Illegal immigrants admitted to the U.S. as refugees are immediately eligible for welfare, and households headed by legal immigrants are more likely to tap into America’s welfare system than native born Americans, according to a new report from the Center for Immigration Studies.
In a companion analysis to last week’s CIS study looking at all immigrant welfare use, Thursday CIS is set to release a follow up report breaking down welfare use separately for legal and illegal immigrant households.
According to the report, provided to Breitbart News in advance of its release, 49 percent of households headed by a legal immigrant participated in at least one welfare program in 2012, compared to 30 percent of native-headed households and 62 percent of illegal immigrant-headed households.
While there are restrictions on immigrant welfare use, the report highlights that such bars have not been particularly effective due to a wealth of exceptions.
Among the findings:
- Households headed by legal immigrants have higher use rates than native households overall and for cash programs (14 percent vs. 10 percent), food programs (36 percent vs. 22 percent), and Medicaid (39 percent vs. 23 percent). Use of housing programs is similar.
- An estimated 49 percent of households headed by legal immigrants used one or more welfare programs in 2012, compared to 30 percent of households headed by natives.
- Legal immigrant households account for three-quarters of all immigrant households accessing one or more welfare programs.
- Less-educated legal immigrants make extensive use of every type of welfare program, including cash, food, Medicaid, and housing.
- The overwhelming majority of illegal immigrants have modest levels of education; therefore, the high use of welfare associated with less-educated legal immigrants indicates that legalization would likely increase welfare costs, particularly for cash and housing programs.
- Restrictions on new legal immigrants’ access to welfare have not prevented them from accessing programs at high rates because restrictions often apply to only a modest share of immigrants at any one time, some programs are not restricted, there are numerous exceptions and exemptions, and some provisions are entirely unenforced. Equally important, immigrants, including those illegally in the country, can receive welfare on behalf of their U.S.-born children.
The high welfare use holds true even if the immigrant household has a worker present as the nation’s welfare system is largely designed to assist low-income workers with children. According to the report there was a worker present in 85 percent of legal immigrant-headed households and 95 percent of illegal immigrant-headed households.

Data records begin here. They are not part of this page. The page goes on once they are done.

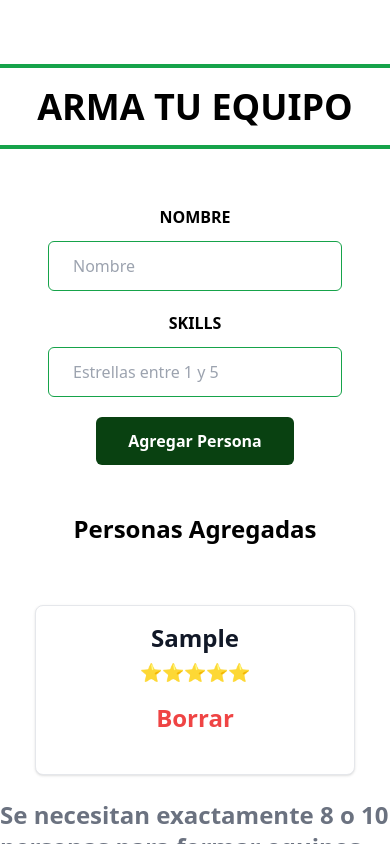
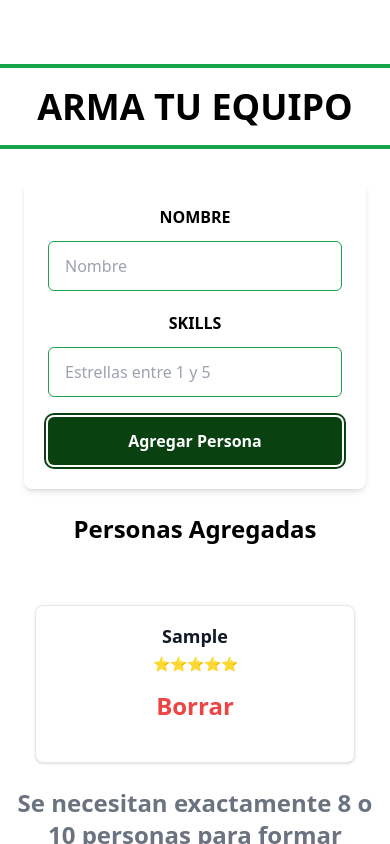
Before and after one commit to danilomercado/FUTBOL5, a React (Vite) app: page / in a window 390 px wide. Both pictures are taken after typing "Sample", "5" into the empty fields and a click on the button "Agregar Persona". Shown: the top 844 px of the page. Built offline with nearby package versions, Linux system fonts and the light colour scheme.

Commit message:
agregue responsive

```diff
--- a/index.html
+++ b/index.html
@@ -4,7 +4,7 @@
     <meta charset="UTF-8" />
     <link rel="icon" type="image/png" href="/src/assets/images.png" />
     <meta name="viewport" content="width=device-width, initial-scale=1.0" />
-    <title>ARMA TU EQUIPO</title>
+    <title>ArmaF5</title>
   </head>
   <body>
     <div id="root"></div>
--- a/src/components/createTeams/CreateTeams.jsx
+++ b/src/components/createTeams/CreateTeams.jsx
@@ -54,23 +54,22 @@ const CreateTeams = ({ persons }) => {
   };
 
   return (
-    <div className="mt-6">
+    <div className="mt-6 px-4">
       <div className="flex flex-col items-center mt-6">
         {persons.length === 8 || persons.length === 10 ? (
-          <div className=" flex justify-center items-center">
-            <div className="relative inline-flex  group">
-              <div className="absolute transitiona-all duration-1000 opacity-70 -inset-px bg-gradient-to-r from-[#48915e] via-[#198539] to-[#086e27] rounded-xl blur-lg group-hover:opacity-100 group-hover:-inset-1 group-hover:duration-200 animate-tilt"></div>
-              <a
+          <div className="flex justify-center items-center">
+            <div className="relative inline-flex group">
+              <div className="absolute transition-all duration-1000 opacity-70 -inset-px bg-gradient-to-r from-[#48915e] via-[#198539] to-[#086e27] rounded-xl blur-lg group-hover:opacity-100 group-hover:-inset-1 group-hover:duration-200 animate-tilt"></div>
+              <button
                 className="relative inline-flex items-center justify-center px-8 py-4 text-lg font-bold text-white transition-all duration-200 bg-[#094111] font-pj rounded-xl focus:outline-none focus:ring-2 focus:ring-offset-2 focus:ring-gray-900"
-                role="button"
                 onClick={createBalancedTeams}
               >
                 Armar Equipos
-              </a>
+              </button>
             </div>
           </div>
         ) : (
-          <p className="text-gray-500">
+          <p className="text-gray-500 text-center">
             Se necesitan exactamente 8 o 10 personas para formar equipos.
           </p>
         )}
@@ -78,36 +77,28 @@ const CreateTeams = ({ persons }) => {
 
       {teams.length > 0 && (
         <div className="flex flex-col items-center mt-6">
-          <div className="flex gap-4">
-            <div className="relative inline-flex  group">
-              <div className="absolute transitiona-all duration-1000 opacity-70 -inset-px bg-gradient-to-r from-[#48915e] via-[#198539] to-[#086e27] rounded-xl blur-lg group-hover:opacity-100 group-hover:-inset-1 group-hover:duration-200 animate-tilt"></div>
-              <a
-                role="button"
+          <div className="flex flex-wrap justify-center gap-4">
+            <button
               className="relative inline-flex items-center justify-center px-8 py-4 text-lg font-bold text-white transition-all duration-200 bg-[#094111] font-pj rounded-xl focus:outline-none focus:ring-2 focus:ring-offset-2 focus:ring-gray-900"
               onClick={createBalancedTeams}
             >
               Rehacer Equipos
-              </a>
-            </div>
-            <div className="relative inline-flex  group">
-              <div className="absolute transitiona-all duration-1000 opacity-70 -inset-px bg-gradient-to-r from-[#ff7575] via-[#ff2525] to-[#ff0000] rounded-xl blur-lg group-hover:opacity-100 group-hover:-inset-1 group-hover:duration-200 animate-tilt"></div>
-              <a
-                role="button"
+            </button>
+            <button
               className="relative inline-flex items-center justify-center px-8 py-4 text-lg font-bold text-white transition-all duration-200 bg-[#ff0000] font-pj rounded-xl focus:outline-none focus:ring-2 focus:ring-offset-2 focus:ring-gray-900"
               onClick={resetTeamsHandler}
             >
               Reiniciar
-              </a>
-            </div>
+            </button>
           </div>
 
-          <div className="flex justify-center mt-10 gap-20">
+          <div className="grid grid-cols-1 md:grid-cols-2 gap-8 mt-10">
             {teams.map((team, index) => (
               <div
                 key={index}
-                className="mx-px mt-11 w-80 border-2 border-black bg-[#91b39b] p-4 rounded-lg shadow"
+                className="mx-auto w-full max-w-md border-2 border-black bg-[#91b39b] p-4 rounded-lg shadow"
               >
-                <h2 className="text-3xl font-bold text-center">
+                <h2 className="text-2xl md:text-3xl font-bold text-center">
                   Equipo {index + 1}
                 </h2>
                 <ul className="mt-4 space-y-2">
@@ -117,7 +108,7 @@ const CreateTeams = ({ persons }) => {
                       className="flex justify-between items-center"
                     >
                       <span>{member.personName}</span>
-                      <span className="text-xl text-gray-500">
+                      <span className="text-lg md:text-xl text-gray-500">
                         {member.personFiligranas.join("")}
                       </span>
                     </li>
--- a/src/components/dashboard/Dashboard.jsx
+++ b/src/components/dashboard/Dashboard.jsx
@@ -39,7 +39,7 @@ const Dashboard = () => {
         </div>
       </div>
       <div className="text-2xl font-bold text-black-900 ">
-        <div className="">
+        <div className="text-center">
           {personsFiltered.length === 0 ? (
             <p>No hay personas cargadas</p>
           ) : (
@@ -47,8 +47,8 @@ const Dashboard = () => {
           )}
         </div>
         <CreateTeams persons={personsFiltered} />
-        <Footer />
       </div>
+      <Footer />
     </>
   );
 };
--- a/src/components/newPerson/NewPerson.jsx
+++ b/src/components/newPerson/NewPerson.jsx
@@ -70,9 +70,9 @@ const NewPerson = ({ onAddPerson }) => {
   };
 
   return (
-    <div className="flex items-center justify-center p-12">
-      <div className="mx-auto w-full max-w-[550px] bg-white">
-        <form onSubmit={submitPersonHandler}>
+    <div className="flex items-center justify-center p-6 sm:p-12">
+      <div className="mx-auto w-full max-w-[550px] bg-white shadow-md rounded-lg">
+        <form onSubmit={submitPersonHandler} className="p-6 sm:p-8">
           <div className="mb-5">
             <label
               htmlFor="name"
@@ -88,7 +88,7 @@ const NewPerson = ({ onAddPerson }) => {
               placeholder="Nombre"
               required
               onChange={changeNameHandler}
-              className="w-full rounded-md border border-green-600 bg-white py-3 px-6 text-base font-medium text-[#6B7280] outline-none focus:border-[#1f4b2c] focus:shadow-md"
+              className="w-full rounded-md border border-green-600 bg-white py-3 px-4 sm:px-6 text-base font-medium text-[#6B7280] outline-none focus:border-[#1f4b2c] focus:shadow-md"
             />
           </div>
 
@@ -107,18 +107,20 @@ const NewPerson = ({ onAddPerson }) => {
               id="filigranas"
               required
               placeholder="Estrellas entre 1 y 5"
-              className="w-full rounded-md border border-green-600 bg-white py-3 px-6 text-base font-medium text-[#6B7280] outline-none focus:border-[#1f4b2c] focus:shadow-md"
+              className="w-full rounded-md border border-green-600 bg-white py-3 px-4 sm:px-6 text-base font-medium text-[#6B7280] outline-none focus:border-[#1f4b2c] focus:shadow-md"
             />
             {warningMessage && (
-              <p className="text-red-500 mt-1">{warningMessage}</p>
+              <p className="text-red-500 mt-1 text-sm">{warningMessage}</p>
             )}
           </div>
 
           {/* Error global del formulario */}
-          {formError && <p className="text-red-500">{formError}</p>}
+          {formError && (
+            <p className="text-red-500 text-sm mt-2">{formError}</p>
+          )}
 
           <div>
-            <button className="hover:shadow-form rounded-md bg-[#094111] py-3 px-8 text-base font-semibold text-white outline-none">
+            <button className="w-full sm:w-auto hover:shadow-form rounded-md bg-[#094111] py-3 px-6 text-base font-semibold text-white outline-none focus:ring-2 focus:ring-offset-2 focus:ring-[#094111]">
               Agregar Persona
             </button>
           </div>
--- a/src/components/personItem/PersonItem.jsx
+++ b/src/components/personItem/PersonItem.jsx
@@ -7,7 +7,7 @@ const PersonItem = ({ id, name, filigranas, opinion, onShowModal }) => {
   };
 
   return (
-    <div className="mx-px mt-11 w-80 bg-white border border-gray-200 rounded-lg shadow dark:bg-gray-800 dark:border-gray-700">
+    <div className="mx-auto mt-11 w-full max-w-xs sm:w-80 bg-white border border-gray-200 rounded-lg shadow dark:bg-gray-800 dark:border-gray-700">
       <div className="flex justify-end px-4 pt-4">
         <div
           id="dropdown"
@@ -15,10 +15,10 @@ const PersonItem = ({ id, name, filigranas, opinion, onShowModal }) => {
         ></div>
       </div>
       <div className="flex flex-col items-center pb-10">
-        <h1 className="mb-1 text-2xl font-bold text-black-900 text-gray-900">
+        <h1 className="mb-1 text-lg sm:text-2xl font-bold text-gray-900">
           {name}
         </h1>
-        <span className="text-lg text-gray-500 dark:text-gray-400">
+        <span className="text-sm sm:text-lg text-gray-500 dark:text-gray-400">
           {filigranas}
         </span>
         <div className="flex mt-4 md:mt-6">
@@ -30,7 +30,6 @@ const PersonItem = ({ id, name, filigranas, opinion, onShowModal }) => {
           </button>
         </div>
       </div>
-      {/* </div> */}
     </div>
   );
 };
```
Lines whose indentation alone changed are shown as unchanged.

“A person may work, but also create very significant costs for the welfare system. However, those costs are diffuse, borne by all taxpayers, while employers get the workers they want and the immigrants improve their lives by coming to the United States,” the report reads. “Focusing only on the desire of employers to bring in additional workers or the desire of immigrants to come to America misses the potentially enormous impact immigrant workers can have on American taxpayers.”

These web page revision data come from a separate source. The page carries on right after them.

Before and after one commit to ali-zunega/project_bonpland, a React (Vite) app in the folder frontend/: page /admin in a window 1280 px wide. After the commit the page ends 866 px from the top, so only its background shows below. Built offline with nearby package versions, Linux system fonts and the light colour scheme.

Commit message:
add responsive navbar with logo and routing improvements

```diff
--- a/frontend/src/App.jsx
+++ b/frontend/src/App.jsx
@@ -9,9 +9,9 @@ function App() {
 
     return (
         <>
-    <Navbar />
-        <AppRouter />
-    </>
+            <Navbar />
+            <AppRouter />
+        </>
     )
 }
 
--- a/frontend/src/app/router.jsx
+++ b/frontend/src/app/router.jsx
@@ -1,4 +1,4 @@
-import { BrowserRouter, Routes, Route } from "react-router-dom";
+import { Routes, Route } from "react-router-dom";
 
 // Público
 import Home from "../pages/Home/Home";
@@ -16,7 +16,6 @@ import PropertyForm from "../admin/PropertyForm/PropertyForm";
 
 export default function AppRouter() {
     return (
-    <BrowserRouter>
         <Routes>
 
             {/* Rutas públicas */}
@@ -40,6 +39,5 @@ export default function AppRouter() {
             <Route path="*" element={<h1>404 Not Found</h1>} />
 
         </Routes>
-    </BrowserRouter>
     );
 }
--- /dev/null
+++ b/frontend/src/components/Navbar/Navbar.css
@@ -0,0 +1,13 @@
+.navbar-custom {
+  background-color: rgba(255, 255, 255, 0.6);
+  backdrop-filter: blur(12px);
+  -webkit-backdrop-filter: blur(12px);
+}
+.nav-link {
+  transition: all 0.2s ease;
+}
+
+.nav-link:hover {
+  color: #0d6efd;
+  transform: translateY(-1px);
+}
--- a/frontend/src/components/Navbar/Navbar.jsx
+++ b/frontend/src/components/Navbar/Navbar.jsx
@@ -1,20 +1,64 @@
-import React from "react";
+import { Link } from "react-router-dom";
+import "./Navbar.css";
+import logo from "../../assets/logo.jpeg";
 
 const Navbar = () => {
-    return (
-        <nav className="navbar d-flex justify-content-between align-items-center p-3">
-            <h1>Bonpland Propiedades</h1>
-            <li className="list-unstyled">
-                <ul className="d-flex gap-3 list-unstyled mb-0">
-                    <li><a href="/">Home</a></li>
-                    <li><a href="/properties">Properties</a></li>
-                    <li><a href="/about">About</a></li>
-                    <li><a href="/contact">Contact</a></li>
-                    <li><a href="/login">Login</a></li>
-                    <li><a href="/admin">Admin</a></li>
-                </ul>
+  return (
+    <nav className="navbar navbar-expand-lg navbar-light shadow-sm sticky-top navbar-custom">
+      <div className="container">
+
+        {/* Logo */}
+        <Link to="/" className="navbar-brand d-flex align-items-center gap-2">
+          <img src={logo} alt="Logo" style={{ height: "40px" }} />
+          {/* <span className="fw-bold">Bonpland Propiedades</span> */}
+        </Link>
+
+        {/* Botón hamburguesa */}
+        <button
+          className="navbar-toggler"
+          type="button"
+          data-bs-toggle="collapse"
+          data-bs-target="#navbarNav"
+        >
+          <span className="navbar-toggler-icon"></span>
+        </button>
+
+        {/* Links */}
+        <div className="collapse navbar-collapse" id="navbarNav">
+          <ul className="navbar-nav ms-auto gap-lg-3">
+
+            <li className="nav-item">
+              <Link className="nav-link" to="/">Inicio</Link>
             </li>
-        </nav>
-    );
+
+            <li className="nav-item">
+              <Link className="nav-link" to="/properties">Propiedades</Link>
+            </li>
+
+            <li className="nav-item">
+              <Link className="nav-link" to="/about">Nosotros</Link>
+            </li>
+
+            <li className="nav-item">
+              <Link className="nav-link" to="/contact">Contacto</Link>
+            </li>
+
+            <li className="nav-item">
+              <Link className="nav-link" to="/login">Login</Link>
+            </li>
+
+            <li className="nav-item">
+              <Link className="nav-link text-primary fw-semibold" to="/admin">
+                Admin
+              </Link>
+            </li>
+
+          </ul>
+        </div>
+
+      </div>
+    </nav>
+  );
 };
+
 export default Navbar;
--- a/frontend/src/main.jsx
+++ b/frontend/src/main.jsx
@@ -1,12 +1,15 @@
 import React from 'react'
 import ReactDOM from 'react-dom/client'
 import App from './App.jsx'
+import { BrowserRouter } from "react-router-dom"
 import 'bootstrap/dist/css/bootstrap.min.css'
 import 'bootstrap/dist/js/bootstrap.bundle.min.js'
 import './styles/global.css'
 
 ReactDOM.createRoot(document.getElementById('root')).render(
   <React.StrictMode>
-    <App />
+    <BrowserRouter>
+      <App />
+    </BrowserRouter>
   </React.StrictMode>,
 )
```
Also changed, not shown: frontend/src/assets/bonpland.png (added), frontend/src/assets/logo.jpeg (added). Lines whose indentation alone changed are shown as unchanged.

“When welfare is taken into consideration, allowing immigrant workers into the country to perform low-wage jobs is clearly problematic,” it continues. “It would, at least from the point of view of avoiding welfare expenditures, make more sense to hire from the enormous pool of less-educated natives not working rather than adding less-educated individuals through our immigration system.”
Read the full story at Breitbart